Note: This review is from the 2019 Fringe

After a storming Fringe debut which saw an Edinburgh Comedy Awards Best Newcomer nomination for Vague, Maisie Adam returns to the Gilded Balloon with her second show Hang Fire, another hilarious hour from the crisp, consummate stand-up.

Hang Fire is largely about how we shouldn’t judge a book by its cover and the audience are presented with some anecdotes about the danger of making assumptions. The most obvious assumption frequently made about Adam is that she’s working-class because of her Yorkshire accent, when she’s actually middle-class. And, as the show progresses, we discover that there are other events happening in the show narrative that can’t be taken at face value. Private ‘indiscretions’ and public falls from grace collide in the vignettes and the audience begin to question their own moral compass and whether or not we’ve ‘owned’ our past transgressions.

When we arrive at the venue, six pieces of paper are suspended on a washing line: mugshots of people who made a split-second decision to do something illegal and got caught. They include Mick Jagger, Hugh Grant, Justin Bieber and Winona Ryder. Each faced public judgement for split-second mistakes after owning up to their wrongdoing. The identity of the final two pictures is a rug-pulling reveal which changes everything that’s gone before. The hour delivers consistently on laughs but is not afraid to veer into dark territory and spring shocks on the audience.

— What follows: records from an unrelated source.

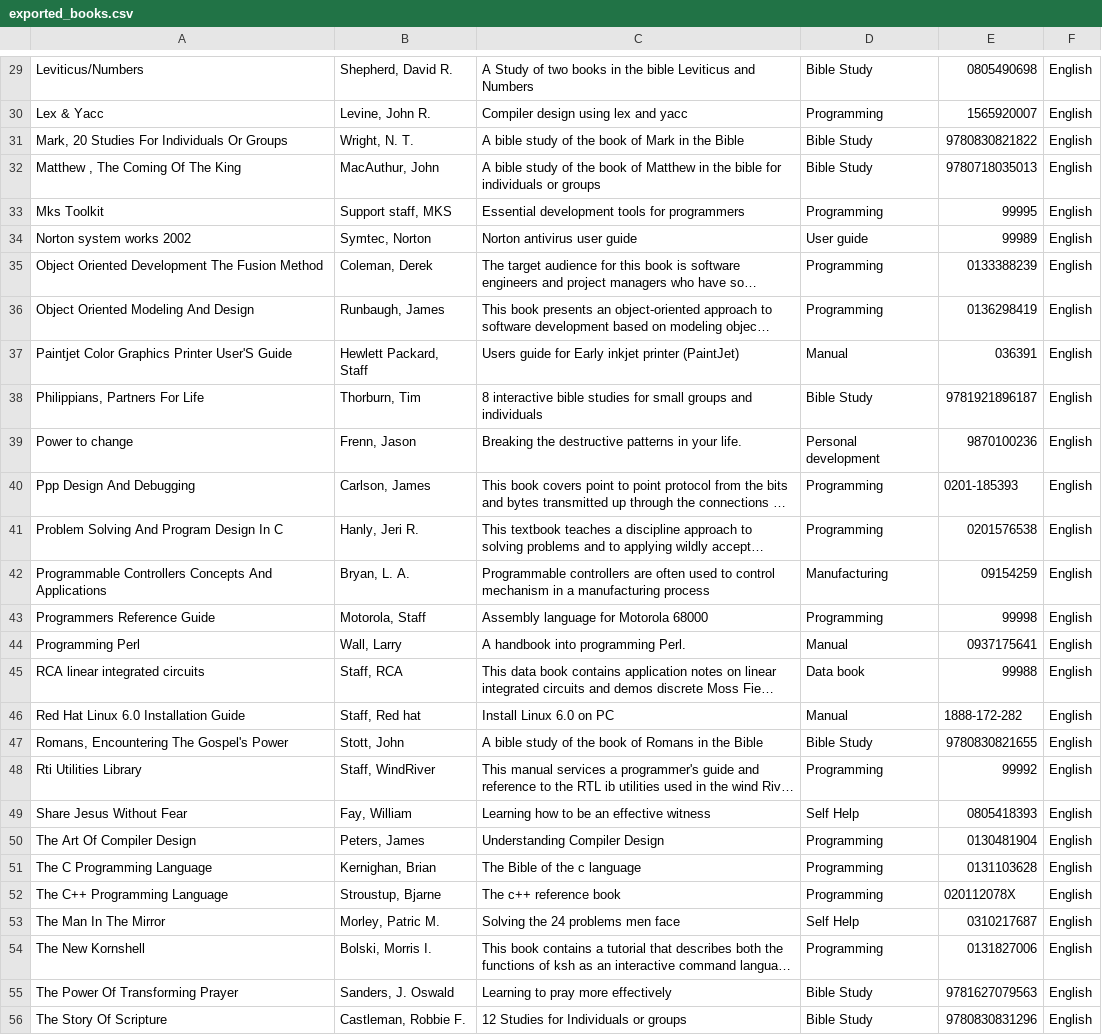
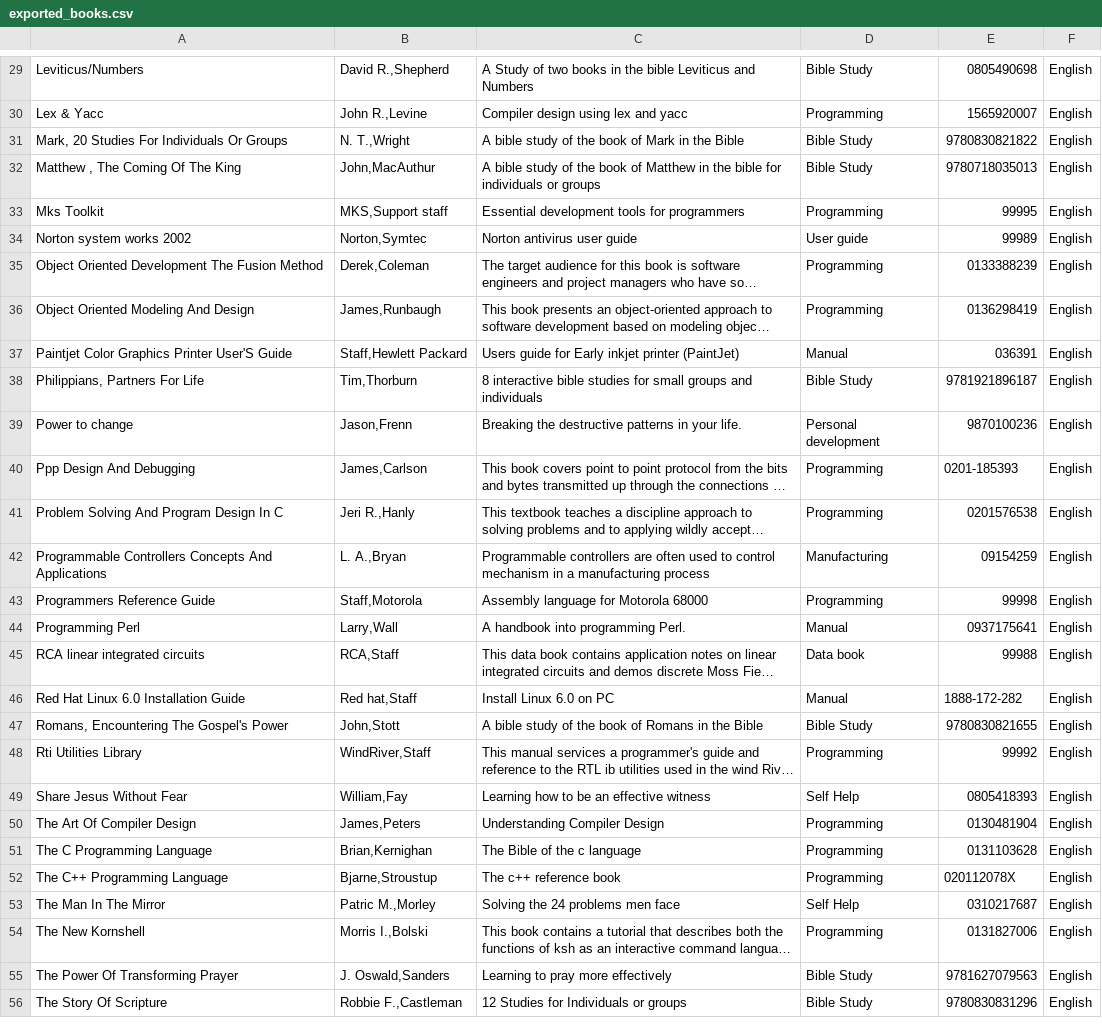
Before and after one commit to rokii2016/django_local_library, a CSV file: exported_books.csv, drawn as a sheet; only a part is shown, gaps mark what is left out; long unchanged cells end in …; the diff covers the shown part only; the diff names each change by its address in the sheet, - before the commit and + after, or states it on an @@ line.

```diff
--- a/exported_books.csv
+++ b/exported_books.csv
-B29: Shepherd, David R.
+B29: David R.,Shepherd
-B30: Levine, John R.
+B30: John R.,Levine
-B31: Wright, N. T.
+B31: N. T.,Wright
-B32: MacAuthur, John
+B32: John,MacAuthur
-B33: Support staff, MKS
+B33: MKS,Support staff
-B34: Symtec, Norton
+B34: Norton,Symtec
-B35: Coleman, Derek
+B35: Derek,Coleman
-B36: Runbaugh, James
+B36: James,Runbaugh
-B37: Hewlett Packard, Staff
+B37: Staff,Hewlett Packard
-B38: Thorburn, Tim
+B38: Tim,Thorburn
-B39: Frenn, Jason
+B39: Jason,Frenn
-B40: Carlson, James
+B40: James,Carlson
-B41: Hanly, Jeri R.
+B41: Jeri R.,Hanly
-B42: Bryan, L. A.
+B42: L. A.,Bryan
-B43: Motorola, Staff
+B43: Staff,Motorola
-B44: Wall, Larry
+B44: Larry,Wall
-B45: Staff, RCA
+B45: RCA,Staff
-B46: Staff, Red hat
+B46: Red hat,Staff
-B47: Stott, John
+B47: John,Stott
-B48: Staff, WindRiver
+B48: WindRiver,Staff
-B49: Fay, William
+B49: William,Fay
-B50: Peters, James
+B50: James,Peters
-B51: Kernighan, Brian
+B51: Brian,Kernighan
-B52: Stroustup, Bjarne
+B52: Bjarne,Stroustup
-B53: Morley, Patric M.
+B53: Patric M.,Morley
-B54: Bolski, Morris I.
+B54: Morris I.,Bolski
-B55: Sanders, J. Oswald
+B55: J. Oswald,Sanders
-B56: Castleman, Robbie F.
+B56: Robbie F.,Castleman
```
Also changed, not shown: 34 edited cells elsewhere in this file, 7 other files.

Adam is a gifted storyteller who draws on her own experiences to comic effect and the audience are happy to be taken along for the ride. Her stage presence belies her relative newcomer status and hints at a glittering career ahead. The comedian has managed to escape the curse of the ‘sophomore slump’ and has delivered a show just as fantastic as Vague with flashes of real brilliance and verve.